Originally Posted by craigs View Post

Unsuprisingly, some 50 other California cities are considering making the same change. Nobody seems to oppose this, except right-wing forum culture warriors seeking to embrace fossil fuels, because MAGA.
I am not a right wing forum cultural warrior, I am a socialist, but I am also a pragmatist who has worked in and run restaurant kitchens for three decades. Perhaps you shouldn't paint all those who disagree with you with the same ad hominem MAGA brush. Cooking on conventional electric stoves is awful and induction burners are an expensive toy for the bourgeoisie. After we have stopped using gas for everything else, we will still probably be using it for cooking.

Quote:
Originally Posted by lio45 View Post
I know you're a chef, but I had for several years one of the highest-end restaurants in this city in one of my buildings and the chef there was cooking with electric ranges. And it worked perfectly well, AFAIK. Your thoughts on this, out of curiosity?
The problem is the nature of the heat. When you turn a gas burner up or down you get an immediate change in the temperature of the burner. With a standard electric range the heating element gradually heats up and cools down. This means it is easier to have precise control of the temperature of your pans with gas. When you are working a saute station having your pans at the temperature you want them is important in cooking things correctly. I've worked on electric ranges before. The challenge is that you have to anticipate the speed at which they heat up or cool down, it is much more difficult and throws off the timing of cooking. Also they will still cook your pan even after you have turned them off. This means that you have to remove your pan from the range and find a place to put it while you are doing other things. That little bit of time is a big deal when you are cooking 8 or 12 pans at once. It is easier to be able to turn off the gas and leave it there. Cooking on an electric range in a restaurant is possible but it is about twice as difficult as working a gas range and requires completely relearning how to cook saute.
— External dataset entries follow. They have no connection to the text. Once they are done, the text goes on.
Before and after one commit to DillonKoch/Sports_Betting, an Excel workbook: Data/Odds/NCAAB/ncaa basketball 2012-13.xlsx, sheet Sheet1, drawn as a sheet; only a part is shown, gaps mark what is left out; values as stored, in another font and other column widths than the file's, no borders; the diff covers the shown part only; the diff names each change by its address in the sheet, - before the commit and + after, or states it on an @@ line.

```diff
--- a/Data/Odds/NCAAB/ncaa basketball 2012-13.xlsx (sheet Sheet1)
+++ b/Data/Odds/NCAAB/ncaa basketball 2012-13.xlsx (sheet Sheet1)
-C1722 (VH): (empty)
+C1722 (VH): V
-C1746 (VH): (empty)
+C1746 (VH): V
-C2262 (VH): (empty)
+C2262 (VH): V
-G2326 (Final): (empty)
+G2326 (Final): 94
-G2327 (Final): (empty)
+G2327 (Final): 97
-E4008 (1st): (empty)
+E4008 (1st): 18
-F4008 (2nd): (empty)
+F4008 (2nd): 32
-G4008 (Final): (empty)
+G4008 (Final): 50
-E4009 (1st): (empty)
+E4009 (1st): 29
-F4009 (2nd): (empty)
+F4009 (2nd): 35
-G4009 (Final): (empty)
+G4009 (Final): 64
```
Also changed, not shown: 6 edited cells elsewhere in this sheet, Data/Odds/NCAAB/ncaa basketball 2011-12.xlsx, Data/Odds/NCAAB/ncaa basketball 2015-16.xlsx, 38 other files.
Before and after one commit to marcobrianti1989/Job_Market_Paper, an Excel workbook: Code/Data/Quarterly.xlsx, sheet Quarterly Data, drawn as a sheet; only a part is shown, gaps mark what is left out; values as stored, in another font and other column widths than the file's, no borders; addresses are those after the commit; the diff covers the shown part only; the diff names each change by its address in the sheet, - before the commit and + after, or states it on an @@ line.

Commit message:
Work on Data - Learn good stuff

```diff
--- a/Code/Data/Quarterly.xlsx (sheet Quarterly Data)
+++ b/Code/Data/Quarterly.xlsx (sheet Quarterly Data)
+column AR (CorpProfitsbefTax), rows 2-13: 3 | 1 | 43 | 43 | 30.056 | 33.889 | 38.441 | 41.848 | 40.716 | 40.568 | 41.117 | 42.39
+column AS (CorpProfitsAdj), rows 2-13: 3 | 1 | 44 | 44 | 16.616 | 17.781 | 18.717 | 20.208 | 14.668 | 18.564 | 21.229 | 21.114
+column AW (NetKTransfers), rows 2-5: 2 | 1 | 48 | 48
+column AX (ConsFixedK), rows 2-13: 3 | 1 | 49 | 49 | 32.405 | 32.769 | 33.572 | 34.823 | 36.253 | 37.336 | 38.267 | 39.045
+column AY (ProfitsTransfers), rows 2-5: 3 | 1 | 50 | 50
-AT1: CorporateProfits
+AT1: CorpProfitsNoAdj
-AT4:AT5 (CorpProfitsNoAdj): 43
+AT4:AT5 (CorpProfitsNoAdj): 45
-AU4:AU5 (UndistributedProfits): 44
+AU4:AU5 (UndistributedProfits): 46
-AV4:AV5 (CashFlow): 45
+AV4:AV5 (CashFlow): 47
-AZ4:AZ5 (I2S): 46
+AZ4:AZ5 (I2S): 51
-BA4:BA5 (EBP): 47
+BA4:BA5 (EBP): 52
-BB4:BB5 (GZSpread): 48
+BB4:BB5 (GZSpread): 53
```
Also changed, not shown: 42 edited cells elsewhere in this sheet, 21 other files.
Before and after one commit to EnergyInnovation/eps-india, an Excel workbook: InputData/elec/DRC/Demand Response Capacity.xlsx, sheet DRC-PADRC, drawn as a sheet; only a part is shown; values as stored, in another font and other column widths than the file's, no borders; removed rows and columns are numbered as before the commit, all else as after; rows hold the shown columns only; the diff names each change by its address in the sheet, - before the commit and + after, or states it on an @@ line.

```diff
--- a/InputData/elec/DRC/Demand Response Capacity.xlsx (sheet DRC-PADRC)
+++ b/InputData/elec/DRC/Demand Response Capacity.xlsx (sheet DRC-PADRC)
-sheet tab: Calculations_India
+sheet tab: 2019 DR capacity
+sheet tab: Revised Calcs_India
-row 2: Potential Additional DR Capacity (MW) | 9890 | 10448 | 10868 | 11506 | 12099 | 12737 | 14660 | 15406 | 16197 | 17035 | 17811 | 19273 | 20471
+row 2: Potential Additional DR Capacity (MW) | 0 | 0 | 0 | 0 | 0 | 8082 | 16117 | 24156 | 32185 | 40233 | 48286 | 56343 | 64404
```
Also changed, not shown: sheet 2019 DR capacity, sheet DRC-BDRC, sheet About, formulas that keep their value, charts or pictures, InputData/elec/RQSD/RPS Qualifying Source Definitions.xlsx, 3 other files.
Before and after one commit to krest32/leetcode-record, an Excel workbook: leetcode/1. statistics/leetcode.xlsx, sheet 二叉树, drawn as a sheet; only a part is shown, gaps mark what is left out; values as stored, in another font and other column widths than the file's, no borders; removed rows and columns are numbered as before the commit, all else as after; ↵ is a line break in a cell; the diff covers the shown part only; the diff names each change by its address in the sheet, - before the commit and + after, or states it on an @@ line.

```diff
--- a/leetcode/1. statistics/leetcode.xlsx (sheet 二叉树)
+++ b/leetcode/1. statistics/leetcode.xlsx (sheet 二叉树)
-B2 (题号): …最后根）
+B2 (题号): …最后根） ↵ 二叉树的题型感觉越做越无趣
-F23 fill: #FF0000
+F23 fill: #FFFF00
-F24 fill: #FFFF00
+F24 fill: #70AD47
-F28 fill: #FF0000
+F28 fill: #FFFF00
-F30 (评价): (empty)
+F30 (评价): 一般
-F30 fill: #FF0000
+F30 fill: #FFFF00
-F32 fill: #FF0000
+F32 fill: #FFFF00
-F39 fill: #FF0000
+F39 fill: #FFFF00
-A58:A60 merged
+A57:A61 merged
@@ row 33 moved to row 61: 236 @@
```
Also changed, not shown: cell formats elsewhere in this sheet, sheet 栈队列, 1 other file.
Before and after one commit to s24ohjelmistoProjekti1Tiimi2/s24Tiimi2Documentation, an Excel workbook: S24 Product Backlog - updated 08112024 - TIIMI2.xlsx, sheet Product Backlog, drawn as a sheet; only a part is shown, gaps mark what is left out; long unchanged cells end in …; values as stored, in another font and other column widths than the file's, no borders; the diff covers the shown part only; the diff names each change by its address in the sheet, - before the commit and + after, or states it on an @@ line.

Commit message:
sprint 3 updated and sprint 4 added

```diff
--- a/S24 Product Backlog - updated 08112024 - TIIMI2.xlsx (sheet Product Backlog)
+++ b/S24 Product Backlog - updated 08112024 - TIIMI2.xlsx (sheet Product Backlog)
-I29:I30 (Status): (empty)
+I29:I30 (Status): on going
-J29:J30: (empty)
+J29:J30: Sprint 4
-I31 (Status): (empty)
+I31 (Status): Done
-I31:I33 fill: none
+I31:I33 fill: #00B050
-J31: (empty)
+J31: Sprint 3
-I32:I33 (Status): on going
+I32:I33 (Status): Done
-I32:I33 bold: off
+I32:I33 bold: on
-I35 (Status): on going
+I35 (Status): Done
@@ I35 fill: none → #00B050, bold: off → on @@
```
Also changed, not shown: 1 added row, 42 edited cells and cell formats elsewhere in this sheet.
Cooking saute well, especially in a busy upscale restaurant, requires a lot more brain power than non-restaurant people realize. Most great fine dining saute cooks are in about the 80th percentile of intelligence or higher. One of the challenges of a head chef is to find people who are smart enough to get an advanced degree but are instead willing to work for $16 an hour in a hot, cramped, unpleasant space without breaks and live completely detached from normal life (which is why cooks tend to be immigrants or weirdos, that is where you find smart people without degrees). By changing from gas to electric and making saute harder, you now may need a saute cook in the 90th percentile of IQ rather than the 80th. That is going to make staffing the kitchen harder.

Last edited by Chef; Sep 10, 2019 at 6:44 AM.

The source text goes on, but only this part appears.